TRY IT: Word for word, repeat all of the entries below.

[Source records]
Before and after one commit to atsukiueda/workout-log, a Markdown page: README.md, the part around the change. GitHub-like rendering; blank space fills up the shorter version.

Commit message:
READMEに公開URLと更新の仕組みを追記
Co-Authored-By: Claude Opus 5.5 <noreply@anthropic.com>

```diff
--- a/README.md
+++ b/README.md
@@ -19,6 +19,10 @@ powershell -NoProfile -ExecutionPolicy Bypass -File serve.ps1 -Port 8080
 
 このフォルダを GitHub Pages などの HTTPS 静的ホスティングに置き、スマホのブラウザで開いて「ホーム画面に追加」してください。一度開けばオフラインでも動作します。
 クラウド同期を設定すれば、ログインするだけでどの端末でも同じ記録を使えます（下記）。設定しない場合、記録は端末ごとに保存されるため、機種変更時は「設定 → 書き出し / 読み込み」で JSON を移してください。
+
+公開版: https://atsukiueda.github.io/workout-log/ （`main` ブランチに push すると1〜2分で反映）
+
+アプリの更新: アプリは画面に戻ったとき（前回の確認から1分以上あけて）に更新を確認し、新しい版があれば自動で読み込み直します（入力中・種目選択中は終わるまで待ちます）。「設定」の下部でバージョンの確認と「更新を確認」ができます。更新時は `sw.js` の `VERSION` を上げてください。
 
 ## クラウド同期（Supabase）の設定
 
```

OUTPUT BELOW:
Before and after one commit to atsukiueda/workout-log, a Markdown page: README.md, the part around the change. GitHub-like rendering; blank space fills up the shorter version.

Commit message:
READMEに公開URLと更新の仕組みを追記
Co-Authored-By: Claude Opus 5.5 <noreply@anthropic.com>

```diff
--- a/README.md
+++ b/README.md
@@ -19,6 +19,10 @@ powershell -NoProfile -ExecutionPolicy Bypass -File serve.ps1 -Port 8080
 
 このフォルダを GitHub Pages などの HTTPS 静的ホスティングに置き、スマホのブラウザで開いて「ホーム画面に追加」してください。一度開けばオフラインでも動作します。
 クラウド同期を設定すれば、ログインするだけでどの端末でも同じ記録を使えます（下記）。設定しない場合、記録は端末ごとに保存されるため、機種変更時は「設定 → 書き出し / 読み込み」で JSON を移してください。
+
+公開版: https://atsukiueda.github.io/workout-log/ （`main` ブランチに push すると1〜2分で反映）
+
+アプリの更新: アプリは画面に戻ったとき（前回の確認から1分以上あけて）に更新を確認し、新しい版があれば自動で読み込み直します（入力中・種目選択中は終わるまで待ちます）。「設定」の下部でバージョンの確認と「更新を確認」ができます。更新時は `sw.js` の `VERSION` を上げてください。
 
 ## クラウド同期（Supabase）の設定
 
```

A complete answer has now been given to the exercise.